*Problem to solve*. Scan the records below and copy every line that contains the string "supplyheight".
Material for this task section start
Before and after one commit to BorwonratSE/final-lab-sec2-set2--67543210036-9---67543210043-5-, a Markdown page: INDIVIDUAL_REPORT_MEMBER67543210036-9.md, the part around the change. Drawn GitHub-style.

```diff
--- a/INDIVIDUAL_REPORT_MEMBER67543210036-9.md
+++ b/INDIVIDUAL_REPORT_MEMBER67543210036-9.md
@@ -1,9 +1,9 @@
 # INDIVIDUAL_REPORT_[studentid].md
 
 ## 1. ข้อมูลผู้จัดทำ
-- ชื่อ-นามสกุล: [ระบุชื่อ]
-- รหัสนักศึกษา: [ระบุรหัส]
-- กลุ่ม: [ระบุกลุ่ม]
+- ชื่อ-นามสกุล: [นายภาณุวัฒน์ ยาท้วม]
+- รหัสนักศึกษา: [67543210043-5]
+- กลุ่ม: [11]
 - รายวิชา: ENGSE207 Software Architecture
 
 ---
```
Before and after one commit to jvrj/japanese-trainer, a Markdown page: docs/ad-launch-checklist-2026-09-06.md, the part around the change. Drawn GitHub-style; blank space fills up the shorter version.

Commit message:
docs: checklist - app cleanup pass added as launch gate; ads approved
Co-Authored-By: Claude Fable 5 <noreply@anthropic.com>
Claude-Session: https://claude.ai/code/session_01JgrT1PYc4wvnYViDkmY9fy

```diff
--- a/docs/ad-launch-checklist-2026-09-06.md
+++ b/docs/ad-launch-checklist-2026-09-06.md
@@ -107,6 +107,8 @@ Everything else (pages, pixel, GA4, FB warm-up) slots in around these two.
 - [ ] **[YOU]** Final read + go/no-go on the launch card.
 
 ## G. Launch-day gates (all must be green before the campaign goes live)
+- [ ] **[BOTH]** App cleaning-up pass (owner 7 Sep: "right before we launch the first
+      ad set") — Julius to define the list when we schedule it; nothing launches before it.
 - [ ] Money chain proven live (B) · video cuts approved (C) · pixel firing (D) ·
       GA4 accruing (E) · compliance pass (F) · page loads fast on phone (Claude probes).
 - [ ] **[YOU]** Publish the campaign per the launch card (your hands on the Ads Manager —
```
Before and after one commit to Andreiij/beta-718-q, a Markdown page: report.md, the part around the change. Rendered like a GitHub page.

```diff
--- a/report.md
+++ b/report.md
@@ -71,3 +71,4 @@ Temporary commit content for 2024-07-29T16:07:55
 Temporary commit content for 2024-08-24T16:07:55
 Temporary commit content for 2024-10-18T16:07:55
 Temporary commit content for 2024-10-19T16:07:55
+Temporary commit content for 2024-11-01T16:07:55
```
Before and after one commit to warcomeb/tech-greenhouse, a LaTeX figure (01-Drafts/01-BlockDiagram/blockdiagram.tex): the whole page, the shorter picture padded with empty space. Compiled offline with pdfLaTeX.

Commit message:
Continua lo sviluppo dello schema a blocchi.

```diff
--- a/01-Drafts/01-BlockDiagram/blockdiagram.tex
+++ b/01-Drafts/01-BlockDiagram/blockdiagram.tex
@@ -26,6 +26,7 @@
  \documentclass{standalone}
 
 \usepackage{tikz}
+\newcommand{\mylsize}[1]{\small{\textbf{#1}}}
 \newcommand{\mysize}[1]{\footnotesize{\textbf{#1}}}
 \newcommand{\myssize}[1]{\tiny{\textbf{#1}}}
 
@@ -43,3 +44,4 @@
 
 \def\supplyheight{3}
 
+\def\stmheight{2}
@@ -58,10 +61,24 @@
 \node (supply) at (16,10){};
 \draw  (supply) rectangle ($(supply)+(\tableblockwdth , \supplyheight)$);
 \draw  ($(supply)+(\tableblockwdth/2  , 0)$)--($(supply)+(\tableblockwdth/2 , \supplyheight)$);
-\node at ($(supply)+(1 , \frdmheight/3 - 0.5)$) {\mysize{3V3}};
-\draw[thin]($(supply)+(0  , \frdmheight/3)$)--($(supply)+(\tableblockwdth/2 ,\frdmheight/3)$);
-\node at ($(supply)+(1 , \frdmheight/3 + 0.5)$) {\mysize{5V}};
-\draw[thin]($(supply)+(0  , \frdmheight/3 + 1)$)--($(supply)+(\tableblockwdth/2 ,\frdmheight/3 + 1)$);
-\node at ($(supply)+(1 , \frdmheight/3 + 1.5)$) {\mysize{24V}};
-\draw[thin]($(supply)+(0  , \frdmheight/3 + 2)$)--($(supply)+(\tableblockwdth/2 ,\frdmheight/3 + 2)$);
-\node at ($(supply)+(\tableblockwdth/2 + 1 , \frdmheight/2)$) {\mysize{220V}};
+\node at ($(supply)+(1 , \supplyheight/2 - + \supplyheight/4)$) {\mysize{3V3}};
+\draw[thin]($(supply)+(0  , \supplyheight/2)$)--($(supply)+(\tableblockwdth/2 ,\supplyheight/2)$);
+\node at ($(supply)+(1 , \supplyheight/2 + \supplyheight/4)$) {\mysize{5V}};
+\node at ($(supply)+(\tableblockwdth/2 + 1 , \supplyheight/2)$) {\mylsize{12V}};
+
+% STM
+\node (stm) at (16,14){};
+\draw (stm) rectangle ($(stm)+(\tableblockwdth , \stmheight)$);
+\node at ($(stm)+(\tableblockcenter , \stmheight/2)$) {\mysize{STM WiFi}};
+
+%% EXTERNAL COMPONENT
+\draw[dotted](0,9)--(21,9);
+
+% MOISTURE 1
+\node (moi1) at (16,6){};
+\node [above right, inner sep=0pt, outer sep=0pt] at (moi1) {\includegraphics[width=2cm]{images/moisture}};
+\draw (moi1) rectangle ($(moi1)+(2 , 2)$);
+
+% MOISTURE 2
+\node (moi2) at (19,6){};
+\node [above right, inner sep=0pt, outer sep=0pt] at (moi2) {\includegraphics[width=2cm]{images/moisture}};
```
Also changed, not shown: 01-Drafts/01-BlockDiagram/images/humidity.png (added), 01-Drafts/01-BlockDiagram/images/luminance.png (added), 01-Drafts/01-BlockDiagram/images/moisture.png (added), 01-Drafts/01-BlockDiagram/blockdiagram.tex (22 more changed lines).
Material for this task section end
*Solution*.
 \def\supplyheight{3}
 \draw  (supply) rectangle ($(supply)+(\tableblockwdth , \supplyheight)$);
 \draw  ($(supply)+(\tableblockwdth/2  , 0)$)--($(supply)+(\tableblockwdth/2 , \supplyheight)$);
+\node at ($(supply)+(1 , \supplyheight/2 - + \supplyheight/4)$) {\mysize{3V3}};
+\draw[thin]($(supply)+(0  , \supplyheight/2)$)--($(supply)+(\tableblockwdth/2 ,\supplyheight/2)$);
+\node at ($(supply)+(1 , \supplyheight/2 + \supplyheight/4)$) {\mysize{5V}};
+\node at ($(supply)+(\tableblockwdth/2 + 1 , \supplyheight/2)$) {\mylsize{12V}};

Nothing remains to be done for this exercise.